If you have been looking around for horizontal striped curtains you probably haven't been lucky finding any, or if you did they were no doubt expensive. Over at a brand new season I found a post that shows how quick and easy it is to make your own striped curtains, and here's how...


I've also wanted to try out the iron-on hem product and thought that this would be a great way to experiment. I purchased 3 metres of a plain white, 3 metres of a charcoal grey, and iron-on hemming to make two panels. First, I cut six pieces of material 35cm high, and kept the width of the material as is, for each colour of fabric. This can vary depending on how wide you'd like your stripes of course, but keep in mind the more stripes, the more work...!



Make sure you measure how long you'd like your curtains to be and use that to judge the width/number of your fabric stripes, also taking into account how much extra material you will need to make each hem.

Following the iron-on hem package instructions, I attached the iron-on tape on the top and bottom edge of each piece of grey material that I had cut. The sides you can leave out for now, because this will be fixed at the end.

After that, I placed the edge of the white fabric over the top of the iron-on tape and ironed each piece together, alternating colours for a total of 6 stripes per panel. Since I did not pre-hem the white material, the white stripe is slightly wider than the grey, which is the look I was going for. If you'd like every stripe to be the same width, make sure you plan accordingly.

Now that you have your material actually looking like a curtain, you need to take care of the sides of the panels. Make sure that you have even edges, and pin so that it makes your life and relationship with your sewing machine much easier. You can also use iron-on hem on the sides, but I chose to sew to add a little dimension with stitching and to make my curtain a little bit stronger.

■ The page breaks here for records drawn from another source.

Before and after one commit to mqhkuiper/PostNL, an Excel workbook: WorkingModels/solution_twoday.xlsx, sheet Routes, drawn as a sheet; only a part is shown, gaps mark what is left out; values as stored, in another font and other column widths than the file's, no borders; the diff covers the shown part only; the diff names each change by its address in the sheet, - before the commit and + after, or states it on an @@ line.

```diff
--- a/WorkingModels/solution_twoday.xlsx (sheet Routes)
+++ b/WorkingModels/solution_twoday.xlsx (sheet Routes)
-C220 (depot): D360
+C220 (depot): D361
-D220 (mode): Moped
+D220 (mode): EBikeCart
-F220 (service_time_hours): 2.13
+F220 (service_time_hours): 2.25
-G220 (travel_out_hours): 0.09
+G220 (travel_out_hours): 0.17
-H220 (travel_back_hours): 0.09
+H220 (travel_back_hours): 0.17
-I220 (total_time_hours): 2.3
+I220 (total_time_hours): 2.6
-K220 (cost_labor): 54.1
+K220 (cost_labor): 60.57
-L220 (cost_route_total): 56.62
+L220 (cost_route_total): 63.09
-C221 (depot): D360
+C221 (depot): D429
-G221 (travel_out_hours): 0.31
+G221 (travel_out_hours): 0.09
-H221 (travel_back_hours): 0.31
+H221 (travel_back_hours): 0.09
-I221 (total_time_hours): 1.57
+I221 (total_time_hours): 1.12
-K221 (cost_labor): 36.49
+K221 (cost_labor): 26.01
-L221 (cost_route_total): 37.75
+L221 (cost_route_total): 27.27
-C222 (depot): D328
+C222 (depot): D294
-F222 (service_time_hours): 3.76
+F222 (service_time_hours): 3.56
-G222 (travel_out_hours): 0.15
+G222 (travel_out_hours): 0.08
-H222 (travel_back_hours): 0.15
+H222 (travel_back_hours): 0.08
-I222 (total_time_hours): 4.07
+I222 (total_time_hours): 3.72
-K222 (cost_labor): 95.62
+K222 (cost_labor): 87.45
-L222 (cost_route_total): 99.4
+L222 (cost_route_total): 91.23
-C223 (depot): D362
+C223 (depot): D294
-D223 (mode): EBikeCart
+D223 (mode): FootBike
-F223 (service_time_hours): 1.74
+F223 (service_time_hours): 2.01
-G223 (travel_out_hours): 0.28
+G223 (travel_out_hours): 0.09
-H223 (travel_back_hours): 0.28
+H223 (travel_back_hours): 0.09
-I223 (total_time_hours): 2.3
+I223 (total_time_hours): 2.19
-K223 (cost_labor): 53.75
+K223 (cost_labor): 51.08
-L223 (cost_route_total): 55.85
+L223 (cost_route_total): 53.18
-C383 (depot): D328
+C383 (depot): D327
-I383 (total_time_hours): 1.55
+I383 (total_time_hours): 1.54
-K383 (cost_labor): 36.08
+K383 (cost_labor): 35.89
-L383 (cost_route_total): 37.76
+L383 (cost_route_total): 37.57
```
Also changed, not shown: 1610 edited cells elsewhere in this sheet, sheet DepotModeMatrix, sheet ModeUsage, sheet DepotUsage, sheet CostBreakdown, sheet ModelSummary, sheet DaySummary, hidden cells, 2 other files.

Once you are finished with both sides, move on to the top and bottom of the curtain. The bottom of mine was finished off with the iron-on hem, but if you'd prefer to sew, go for it! For the top, make sure you add a way to hang the curtain from your rod. I chose to add loops with the extra gray material I had, also called a tab top, or you can do something simple and make a rod pocket.